Professor Leila Patel, the founder of the Centre for Social Development in Africa (CSDA) at the University of Johannesburg, has stepped down from her role as South African Research Chair (SARChI) in Welfare and Social Development.
Leila has held the Chair since 2016 and has, in the past seven years, used the position to build on the role she envisioned for the CSDA when it was established in 2004: as a site for innovative social development research from and about the African continent, and one from which to build the capacity of future generations of social development scholars.
Leila will remain connected with the work of the CSDA and the SARChI as she remains a Professor of Social Development. She will also continue to lead our flagship Communities of Practice for Child Wellbeing study until its completion in 2024.
At a conversation that was hosted between Leila and Honorary Professor James Midgley hosted in December last year, Lauren paid tribute to Leila not just for her work at the Centre and in the Chair, but also for her wider influence: “Leila has done an enormous amount for this country. She’s built policy, and she’s made a tremendous impact in the field of social development, and social policy both at home and abroad. Importantly her influence has been both academically and practically impactful.”
As South Africa’s first Director General of Social Welfare in President Nelson Mandela’s government, Leila played a leading role in developing South Africa’s welfare policy after apartheid and was among those who spearheaded the creation of the country’s social grants architecture – a system which is recognised and hailed globally for the support it offers to tens of millions of South Africans.
Her work has spanned academia, government, non-profit organisations and private sector social development initiatives. She holds a B1 rating from the National Research Foundation. As such, she enjoys considerable international recognition for the quality and impact of her research and is recognised by many as a leading global scholar in her field. Her research interests include social welfare policy, social protection, socio-economic rights and democracy, gender, care, the social services and children and youth.
Collaboration and mentorship have been important to Leila throughout her career.
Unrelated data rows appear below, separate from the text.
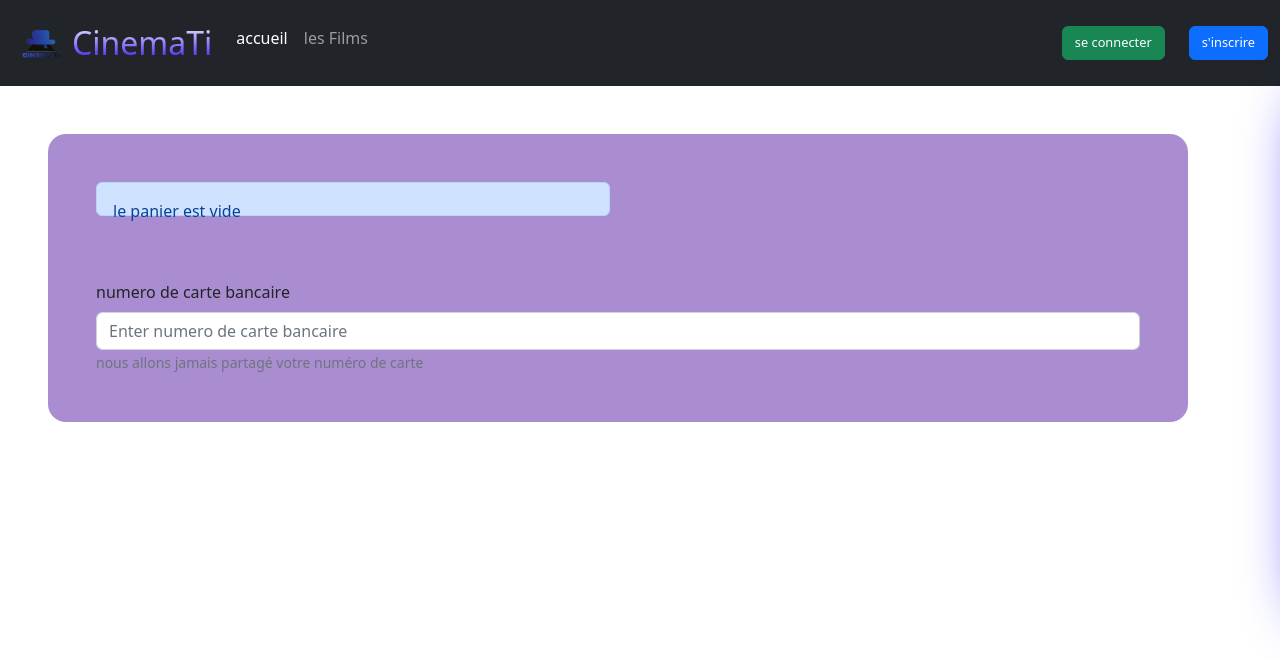
Repository: ahmed-rabah/cinemaMiniProject
Page: http://localhost/finaliserCommande.php
These files come from the project's save history. The page is drawn as it stood at one moment and after the next save; the edit follows.
The browser window is 1280 px wide. The pictures show the whole page.
The page is run by PHP 8.4 with error messages shown; the project is at /var/www/html/.

Above is the page before, as saved 2023-01-12 12:55:13.
Console error: TypeError: Cannot read properties of null (reading 'addEventListener')

After the next save:
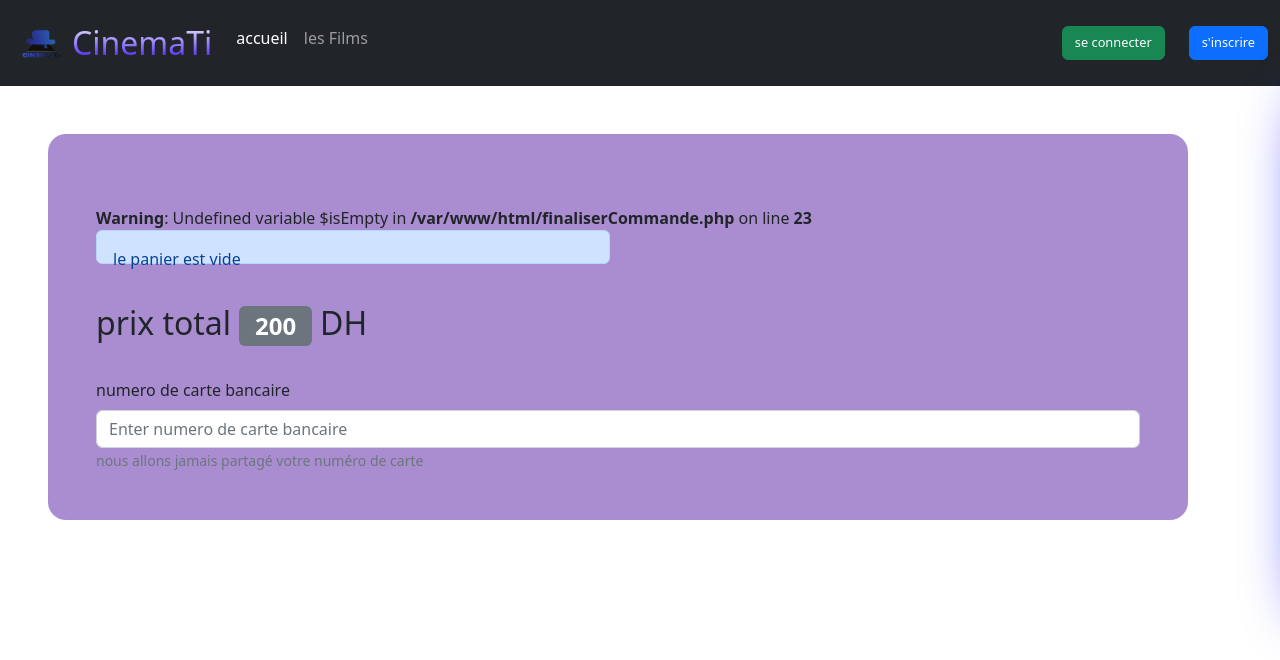
Saved 2 min 24 s later.
--- a/finaliserCommande.php
+++ b/finaliserCommande.php
@@ -20,15 +20,17 @@
 
     </header>
     <main class="container">
+        <?php if(!$isEmpty){ ?>
         <section class="" id="cartContainer"></section>
-
+        <h2>prix total <span class="badge bg-secondary">200</span> DH</h2>
         <form action="./functions/commanderProcess.php" method="post">
-                <div class="form-group">
-                    <label for="cardNumber" class="form-label mt-4">numero de carte bancaire</label>
-                    <input type="text" class="form-control" id="cardNumber" aria-describedby="numberMsg" placeholder="Enter numero de carte bancaire">
-                    <small id="numberMsg" class="form-text text-muted">nous allons jamais partagé votre numéro de carte</small>
-                </div>
+            <div class="form-group">
+                <label for="cardNumber" class="form-label mt-4">numero de carte bancaire</label>
+                <input type="text" class="form-control" id="cardNumber" aria-describedby="numberMsg" placeholder="Enter numero de carte bancaire">
+                <small id="numberMsg" class="form-text text-muted">nous allons jamais partagé votre numéro de carte</small>
+            </div>
         </form>
+    <?php } ?>
     </main>
 
     <div class="absoluteCart m-2 p-1"></div>
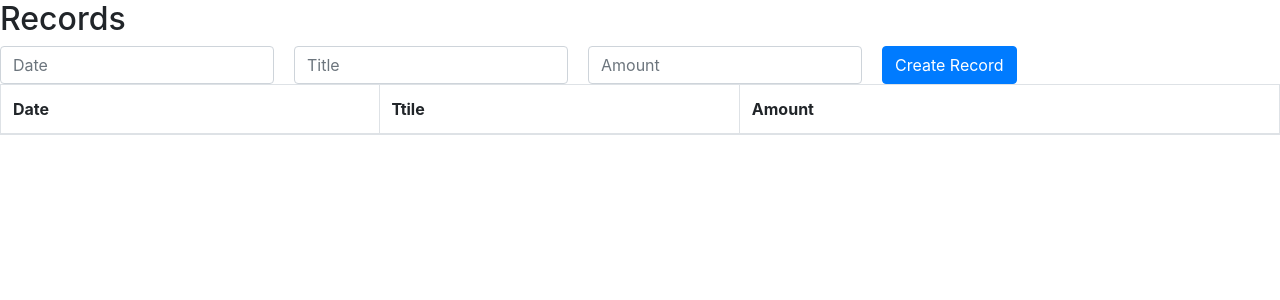
Repository: wjszydygns/accouts
Page: /
The author's editor kept a copy of each file at every save. The page is drawn from the files as they stood at one save, then again after the next save.
The browser window is 1280 px wide. The pictures show the whole page.
The page's requests for data from a server got no answer. The project was rebuilt for these pictures with package versions that can differ from the ones it lists, and the page was loaded fresh each time. No one was signed in, and anything a server would have sent is missing. Also part of the build but not shown: src/components/record.jsx.

Above is the page before, as saved 2018-11-30 15:07:52.

After the next save:
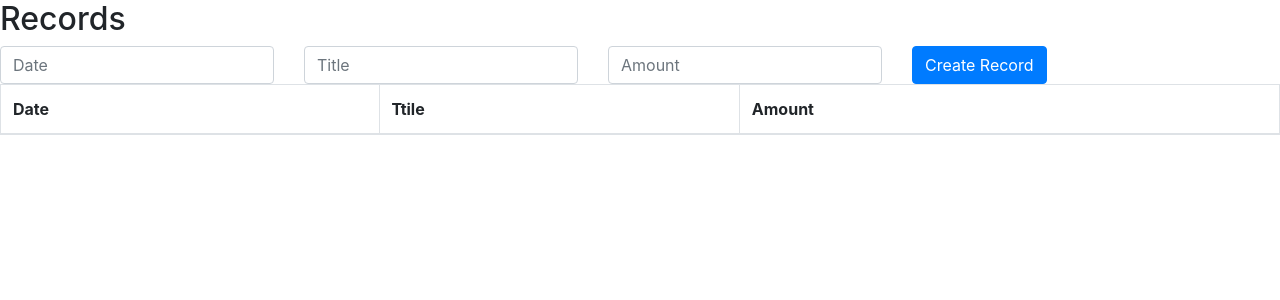
Saved 10 s later.
--- a/src/index.css
+++ b/src/index.css
@@ -9,7 +9,7 @@ body {
 }
 
 .form-group{
-    margin-right:20px;
+    margin-right:30px;
 
 
 
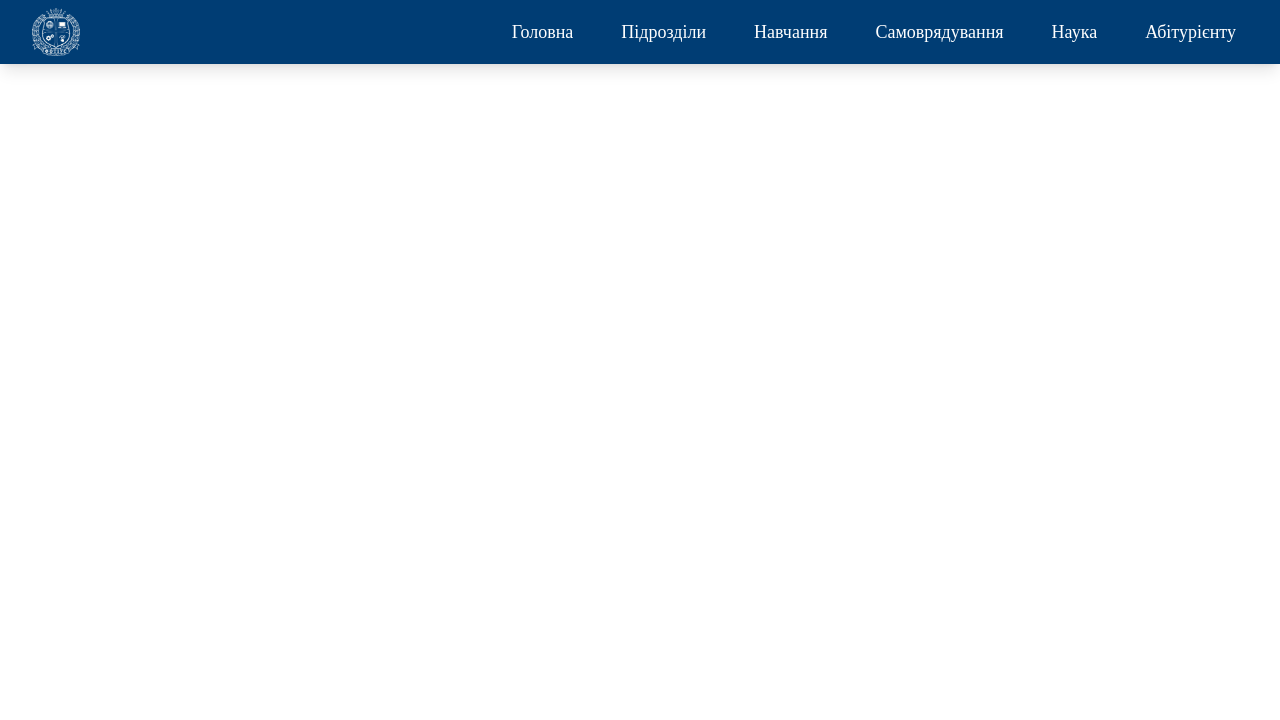
Repository: k-jdev/FOTIUS
Page: /
These files come from the project's save history. The page is drawn as it stood at one moment and after the next save; the edit follows.
The browser window is 1280 px wide. The pictures show the whole page.
The project was rebuilt for these pictures with package versions that can differ from the ones it lists, and the page was loaded fresh each time. Also part of the build but not shown: vite.config.js.

Above is the page before, as saved 2025-04-04 15:07:21.

### src/App.jsx
import { useState } from "react";
import NavBar from "./components/NavBar";

function App() {
  return (
    <>
      <NavBar />
    </>
  );
}

export default App;

### src/index.css
@import "tailwindcss";
@import url("family=Roboto+Mono:ital,wght@0,100..700;1,100..700&display=swap");

html {
  font-family: "Roboto+Mono";
  font-weight: 500;
}

### src/components/NavBar.jsx
import React from "react";
import { useState } from "react";
import NavItem from "./NavItem";

import { Menu, X } from "lucide-react";
import { Link } from "react-router-dom";

import logo from "../images/white_logo_fot.png";

function NavBar() {
  const [isOpen, setIsOpen] = useState(false);
  return (
    <nav className="bg-[#003D74] text-white shadow-lg">
      <div className="max-w-7xl mx-auto px-4 sm:px-6 lg:px-8">
        <div className="flex justify-between h-16 items-center">
          <Link to={"/"} className="">
            <img className="w-12" src={logo} alt="" />
          </Link>
          <div className="hidden md:flex space-x-6">
            <NavItem to="#" label="Головна" />
            <NavItem to="#" label="Підрозділи" />
            <NavItem to="#" label="Навчання" />
            <NavItem to="#" label="Самоврядування" />
            <NavItem to="#" label="Наука" />
            <NavItem to="#" label="Абітурієнту" />
          </div>
        </div>
      </div>
    </nav>
  );
}

export default NavBar;

### src/components/NavItem.jsx
import React from "react";
import { Link } from "react-router-dom";

function NavItem({ to, label, isMobile, setIsOpen }) {
  return (
    <Link
      to={to}
      className="block px-3 py-2 rounded-md text-lg hover:bg-yellow-400 hover:text-blue-900 transition duration-200"
      onClick={() => isMobile && setIsOpen(false)}
    >
      {label}
    </Link>
  );
}
export default NavItem;

### src/components/FacultyInfo.jsx
import React, { useState, useEffect } from "react";

function FacultyInfo() {
  const [isVisible, setIsVisible] = useState(false);

  useEffect(() => {
    // Затримка для анімації появи контенту
    const timer = setTimeout(() => {
      setIsVisible(true);
    }, 300);

    return () => clearTimeout(timer);
  }, []);

  return (
    <section className="max-w-7xl mx-auto py-12 px-4 sm:px-6 lg:px-8">
      <div
        className={`transition-all duration-1000 ease-in-out ${
          isVisible ? "opacity-100 translate-y-0" : "opacity-0 translate-y-8"
        }`}
      >
        <h2 className="text-3xl font-bold text-[#003D74] mb-8 text-center">
          Про факультет
        </h2>

        <div className="grid grid-cols-1 md:grid-cols-2 gap-8 items-center">
          <div
            className={`transition-all duration-1000 delay-300 ease-in-out ${
              isVisible
                ? "opacity-100 translate-x-0"
                : "opacity-0 -translate-x-8"
            }`}
          >
            <div className="bg-gray-200 rounded-lg h-64 flex items-center justify-center">
              <p className="text-gray-500">Зображення факультету</p>
            </div>
          </div>

          <div
            className={`transition-all duration-1000 delay-500 ease-in-out ${
              isVisible
                ? "opacity-100 translate-x-0"
                : "opacity-0 translate-x-8"
            }`}
          >
            <p className="text-gray-700 mb-4 leading-relaxed">
              Навчальними планами cпеціальностей передбачена фундаментальна
              математична підготовка та широкий спектр дисциплін, пов'язаних з
              обчислювальною технікою та програмуванням. Значне місце у
              підготовці майбутніх фахівців займає практична робота на
              комп'ютерах, яка забезпечується наявністю на факультеті 6
              комп'ютерних класів, обладнаних сучасною обчислювальною технікою,
              які під'єднані до загальноуніверситетської локальної мережі та до
              мережі Internet.
            </p>
          </div>
        </div>

        <div
          className={`mt-12 grid grid-cols-1 md:grid-cols-3 gap-6 transition-all duration-1000 delay-700 ease-in-out ${
            isVisible ? "opacity-100 translate-y-0" : "opacity-0 translate-y-8"
          }`}
        >
          <div className="bg-white rounded-lg shadow-lg p-6 hover:shadow-xl transition-shadow">
            <div className="bg-gray-200 rounded h-40 mb-4 flex items-center justify-center">
              <p className="text-gray-500">Комп'ютерні класи</p>
            </div>
            <p className="text-gray-700">
              Крім того, за час навчання студенти вчаться працювати в декількох
              операційних системах і вивчають, як мінімум, чотири мови
              програмування.
            </p>
          </div>

          <div className="bg-white rounded-lg shadow-lg p-6 hover:shadow-xl transition-shadow">
            <div className="bg-gray-200 rounded h-40 mb-4 flex items-center justify-center">
              <p className="text-gray-500">Навчальний процес</p>
            </div>
            <p className="text-gray-700">
              Також всі студенти вивчають англійську мову і цикл
              загальноосвітніх гуманітарних дисциплін.
            </p>
          </div>

          <div className="bg-white rounded-lg shadow-lg p-6 hover:shadow-xl transition-shadow">
            <div className="bg-gray-200 rounded h-40 mb-4 flex items-center justify-center">
              <p className="text-gray-500">Розвиток факультету</p>
            </div>
            <p className="text-gray-700">
              Наш факультет, як і комп'ютерні технології, і сьогодні продовжує
              бурхливо розвиватися.
            </p>
          </div>
        </div>
      </div>
    </section>
  );
}

export default FacultyInfo;

Loaded but not shown: index.html (common file); src/main.jsx (common file)

After the next save:
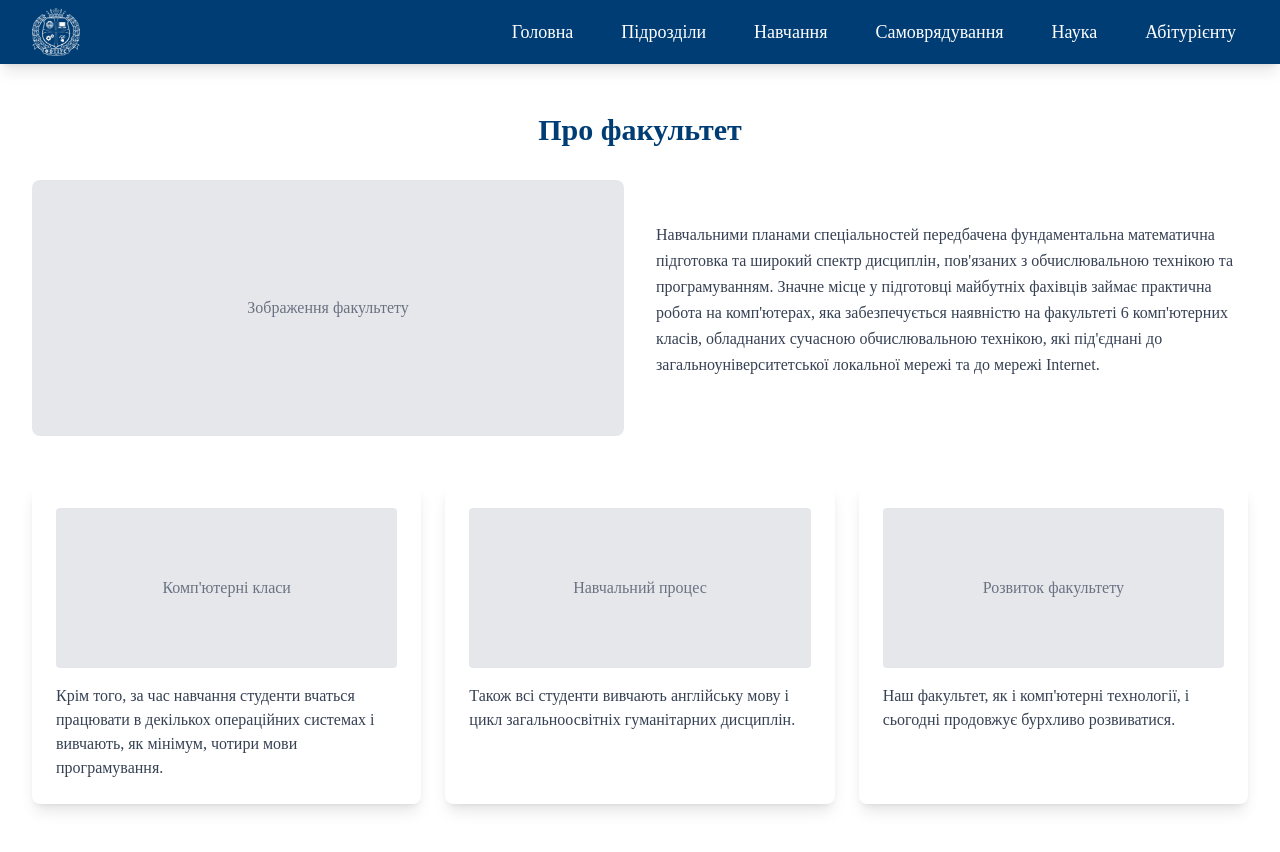
Saved 1 s later.
--- a/src/App.jsx
+++ b/src/App.jsx
@@ -1,10 +1,12 @@
 import { useState } from "react";
 import NavBar from "./components/NavBar";
+import FacultyInfo from "./components/FacultyInfo";
 
 function App() {
   return (
     <>
       <NavBar />
+      <FacultyInfo />
     </>
   );
 }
During the conversation held late last year, she reflected on her long academic partnership – and friendship – with Professor James Midgley, one of the foremost global scholars in this field. The pair met by chance in 1990; in the ensuing three decades they have frequently collaborated. At the December event Leila reflected on the ways in which their lives and careers dovetailed, diverged and reconnected.
The two, she said, share a “passion and commitment” to social development. She urged the CSDA’s postgraduate students, who were just embarking on their academic careers, to think about those they’d already met and those they would connect with: “What holds you together? What are you both passionate about? What is it that you bring to the partnership?”.
Leila has supervised 47 masters, doctoral students and postdoctoral research fellows. She spearheaded the introduction of one of UJ’s first interdisciplinary masters programmes, the MPhil in Social Policy and Development, to grow a new generation of scholars, practitioners and leaders in the field. Over and above that she has mentored many social development scholars who have gone on to careers in the field locally, in Southern Africa and internationally. Lauren reflected on the role that Leila has played in her own career and life during the conversation saying “For me personally, I would not be where I am today were it not for Leila’s kind but firm mentorship and guidance over the years. I am privileged to have been mentored by her and feel fortunate to take her work forward as the centre director.”
Leila remains a valued mentor and professional collaborator to many: she recently edited the Edward Elgar title, Handbook on Social Protection and Social Development in the Global South (due out in September 2023) alongside two of her former Post-Doctoral Fellows. Dr Isaac Chinyoka and Dr Sophie Plagerson. It was Midgley who suggested that the prestigious scholarly publisher approach Leila for this work which she described at the December event as “one of the few global books on social policy and development that is wholly based at a southern research Centre and by three southern editors”. In this way the work of the CSDA is contributing to growing knowledge and practice of southern social and welfare policies. Currently, she is co-editor of a new handbook commissioned by Oxford University Press on social policy trajectories in the global south with Armando Barrientos, Matthew Carnes, Huck-Ju Kwon, Herbert Obinger and Carina Schmitt.
Introducing Prof Tanusha Raniga: Interim SARChI Chair
Professor Tanusha Raniga, also of the University of Johannesburg, is the Interim SARChI Chair in Welfare and Social Development. She trained as a social policy analyst at the ex-University of Natal and did her doctorate on youth sexuality and HIV/AIDS at University of KwaZulu-Natal. Prof Raniga’s research focus is social protection policy, feminization of poverty and sustainable livelihoods. She has published widely in national and international journals and has presented at Social Work conferences. “We are delighted to welcome Prof Raniga and look forward to a fruitful collaboration in the coming years” said Prof Lauren Graham, Director of the CSDA, which is home to the Chair.
We look forward to continued collaboration with Leila in her new role and to working with the Interim Chair Prof Raniga.